Nicole Roybal, DVM, DACVO.
Although our pets can’t tell us what they’re seeing, there are actually many clues that can help us piece together how dogs and cats view the world. The most significant difference between our eyes and those of our pets is in the structure of the retina. The retina is a layer of tissue at the back of the eye that is responsible for transforming light entering the eye into electric signals that are then sent to the brain for vision processing. The cells that make up the retina have been carefully examined and results have given us some interesting insight into the lives of the animals that share our world.
The human retina is structured to pick up a rainbow of colors and allows us to appreciate intricate detail. Dog and cat retinas are structured more for detecting fine movement and operating in low light conditions, great adaptations to have while hunting small prey.

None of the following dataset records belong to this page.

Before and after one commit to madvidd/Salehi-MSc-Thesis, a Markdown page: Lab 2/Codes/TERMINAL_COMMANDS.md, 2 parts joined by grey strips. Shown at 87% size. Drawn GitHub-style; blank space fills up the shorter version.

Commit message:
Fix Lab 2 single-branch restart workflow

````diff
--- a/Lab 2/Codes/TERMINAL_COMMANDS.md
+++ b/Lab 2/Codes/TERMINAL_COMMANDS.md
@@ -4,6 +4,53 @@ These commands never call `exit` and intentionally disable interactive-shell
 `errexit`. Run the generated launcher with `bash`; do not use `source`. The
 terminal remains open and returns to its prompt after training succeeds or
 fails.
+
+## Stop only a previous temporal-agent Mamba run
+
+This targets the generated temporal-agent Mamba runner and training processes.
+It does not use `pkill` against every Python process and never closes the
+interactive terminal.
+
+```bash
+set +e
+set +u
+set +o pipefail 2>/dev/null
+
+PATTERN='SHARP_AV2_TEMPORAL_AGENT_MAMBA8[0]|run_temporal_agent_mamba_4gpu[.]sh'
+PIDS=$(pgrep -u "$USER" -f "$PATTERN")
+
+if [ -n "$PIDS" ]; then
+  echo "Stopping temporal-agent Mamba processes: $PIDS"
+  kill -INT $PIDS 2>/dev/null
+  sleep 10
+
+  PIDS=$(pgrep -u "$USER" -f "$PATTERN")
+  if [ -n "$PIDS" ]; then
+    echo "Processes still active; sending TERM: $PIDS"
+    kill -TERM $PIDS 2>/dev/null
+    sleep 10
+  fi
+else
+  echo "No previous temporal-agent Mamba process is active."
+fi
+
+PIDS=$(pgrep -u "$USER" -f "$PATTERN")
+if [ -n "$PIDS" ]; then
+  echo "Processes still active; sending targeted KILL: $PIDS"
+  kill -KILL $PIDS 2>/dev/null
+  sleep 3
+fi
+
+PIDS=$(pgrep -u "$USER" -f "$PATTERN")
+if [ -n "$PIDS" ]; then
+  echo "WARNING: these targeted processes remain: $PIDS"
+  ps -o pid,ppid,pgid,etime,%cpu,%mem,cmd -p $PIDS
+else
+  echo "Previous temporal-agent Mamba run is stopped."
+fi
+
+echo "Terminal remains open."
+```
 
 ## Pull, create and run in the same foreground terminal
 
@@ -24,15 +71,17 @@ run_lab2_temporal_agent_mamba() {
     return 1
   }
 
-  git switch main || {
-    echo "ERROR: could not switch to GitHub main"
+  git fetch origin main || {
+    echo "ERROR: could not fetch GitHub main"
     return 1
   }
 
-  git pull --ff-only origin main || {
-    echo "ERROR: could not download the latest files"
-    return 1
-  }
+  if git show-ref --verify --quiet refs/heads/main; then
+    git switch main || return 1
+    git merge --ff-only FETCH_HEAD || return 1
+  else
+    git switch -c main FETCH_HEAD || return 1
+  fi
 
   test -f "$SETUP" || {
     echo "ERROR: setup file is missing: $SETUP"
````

Dogs do have some degree of color vision. However, they do not experience the wide range of colors appreciated by humans, other primates and birds. Based on the composition of their retinal cells, it is thought that dogs most likely see ‘colors’ with a palette made up of different shades of blue and yellow and varying shades of gray. Based on the types of cone cells in their retinas, cat color vision may actually be a bit better compared to dogs. Despite this lack of a complete color palette, pets are able to detect subtle difference in shades of gray that would be indistinguishable to their owners. They also rely on their highly developed senses of hearing and smell to navigate and differentiate between objects. In fact, a study has shown that working dogs trained to detect explosive devices are equally effective at finding bombs whether in the light or in complete darkness.
Enhanced night vision is due to special adaptive features of our pets’ eyes. One of these is a structure called the tapetum lucidum. This is a layer of reflective tissue behind the retina that results in the ‘eye shine’ you may have observed in a photograph or in the beam of a flashlight at night. The tapetum causes light to be reflected internally within the eye, allowing more efficient use of small amounts of light.
Another feature that allows for enhanced night vision is the distribution of photoreceptors in the retinas. Photoreceptors are specialized cells that absorb light and convert it to an electrical signal that the brain can read. The two types of photoreceptors are called rods and cones. Dogs and cats have a much higher percentage of rods than humans. Rods are more sensitive to lower light levels. Humans have a greater amount of cones in the center of the retina, which are better for visualizing color and function better in bright light.
Also, neurologic connections in their retinas are arranged so that very little light is required to form an image. However, there is a trade-off. These same features that allow for better night vision result in worsened visual acuity, producing a more ‘grainy’ image with poorer detail compared to humans.
Nicole Roybal, DVM, DACVO
Veterinary Specialty Hospital